Over the past year, physicians have told The American Journal of Managed Care® they continue to face prior authorization hurdles when prescribing PSCK9 inhibitors, and a study published this month by Penn Medicine found the barriers are so high they raise questions whether patients with clear need—such as those with FH—are being unfairly denied access.
With ODYSSEY Outcomes due in a late-breaking session to kick off this year’s ACC meeting, Bhatt said, “Physicians are hoping there’ll be a greater degree of benefit in the ODYSSEY trial than was seen in the FOURIER trial.”
ODYSSEY is a smaller trial, with 18,000 patients compared with FOURIER’s 27,000, but it has a longer follow-up period, and a different composite endpoint, which could lead to different results. ODYSSEY Outcomes’ composite includes heart attacks, strokes, death from CV causes, and hospitalization for angina. FOURIER added coronary revascularization to the composite outcome.
“We are in a new era for the treatment of cholesterol,” said ACC.org editor-in-chief Kim A. Eagle, MD, MACC. As others have, Eagle cited the clinical results for PCKS9 inhibitors are being weighed against the costs—the drugs cost more than $14,000 a year. Several analyses have been published that say the drugs are not cost-effective at that price, including some that question the value for payers of Amgen’s offer of a money-back guarantee if patients have a heart attack while taking the drug.
Other highlights of the upcoming ACC meeting are featured in the article, including:
Anti-inflammatory drugs. A late-breaking trial on March 12, 2018, will feature results from the CANTOS trial, involving the anti-inflammatory canakinumab (Ilaris), including results in type 2 diabetes.
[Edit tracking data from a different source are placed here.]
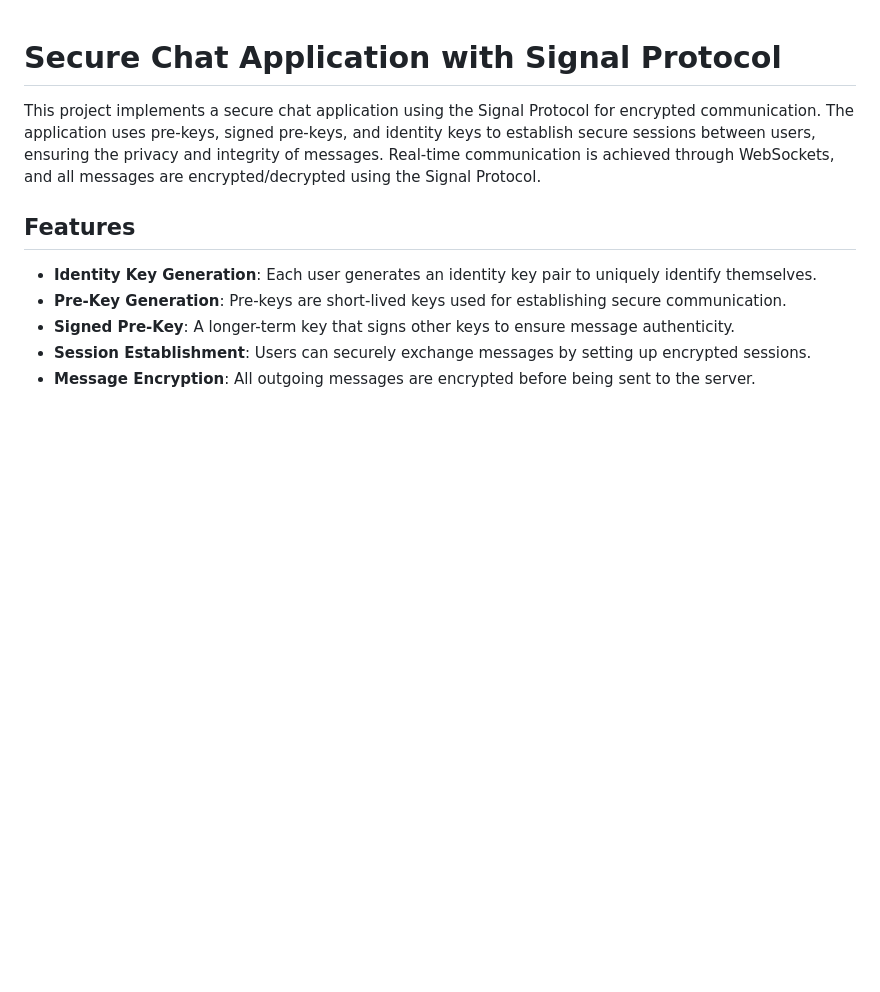
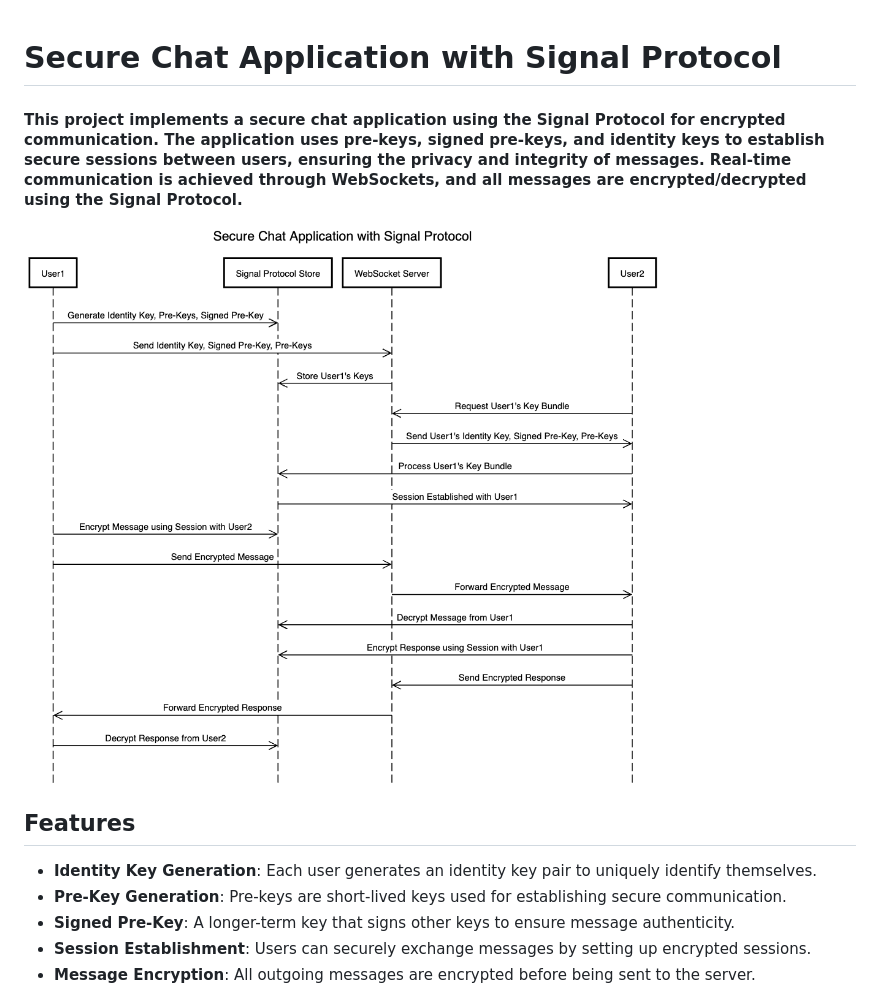
Before and after one commit to AlexVorobiov/secure-chat-application-with-signal-protocol, a Markdown page: README.md, the part around the change. GitHub-like rendering; pictures changed too: images/diagram.png (added); blank space fills up the shorter version.

Commit message:
* added diagram to README.md

```diff
--- a/README.md
+++ b/README.md
@@ -1,6 +1,8 @@
 # Secure Chat Application with Signal Protocol
 
-This project implements a secure chat application using the Signal Protocol for encrypted communication. The application uses pre-keys, signed pre-keys, and identity keys to establish secure sessions between users, ensuring the privacy and integrity of messages. Real-time communication is achieved through WebSockets, and all messages are encrypted/decrypted using the Signal Protocol.
+#### This project implements a secure chat application using the Signal Protocol for encrypted communication. The application uses pre-keys, signed pre-keys, and identity keys to establish secure sessions between users, ensuring the privacy and integrity of messages. Real-time communication is achieved through WebSockets, and all messages are encrypted/decrypted using the Signal Protocol.
+
+![Sequence Diagram](images/diagram.png "Sequence Diagram of Secure Chat")
 
 ## Features
 
```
SGLT2 inhibitors. One of the biggest surprises of ACC 2017 was the results of the CVD-REAL trial, which suggested a role for these type 2 diabetes drugs in primary prevention of heart failure, and this year’s meeting will feature more results. “The overall impact of this class of drugs on cardiovascular outcomes and heart failure is striking,” said Douglas L. Mann, MD, FACC, editor-in-chief of JACC: Basic to Translational Science.
“The intersection of diabetes and cardiovascular disease will become more apparent,” adds Bhatt, noting the increased involvement of cardiologists treating patients with diabetes and obesity. “There’ll be increasing interest and focus on the evaluation of novel diabetes drugs in cardiovascular populations, examining potential benefits on the ischemic as well as heart failure endpoints.” (For more, see the December issue of Evidence-Based Diabetes Management™.)
Healthcare delivery. The biggest trend in CV care is the shift from episodic care to continuous care, a “culture shift” that Jagmeet Singh, MD, PhD, FACC, deputy editor of JACC: Clinical Electrophysiology believes will help control costs in the long run.
What is the key? “Data from wearable and implantable technology will be integrated into the electronic health record,” Singh says. Fueled by artificial intelligence, the data will promote interventions at the right time, using the tools of telemedicine and remote monitoring to reduce readmissions, with a major focus on heart failure and atrial fibrillation. Patient-enabled communications will promote better collaboration with physicians, but the doctor will be joined by a new member of the team: the health coach. Outcomes-based reimbursement will drive the need for trained personnel who motivate patients to stick with regimens to improve diabetes and obesity to reduce their CV risk.
“The CV team is operating in an environment of regulatory and payment change,” said Richard Kovacs,” MD, FACC, chair of ACC’s Science and Quality Committee. The rise of accountable care organizations, alternative payment models, and bundled payments are “requiring the CV team to adapt to the stuttering shift from volume to value.”
To thrive, he said, the CV team will be pushed, “outside our usual comfort zone.”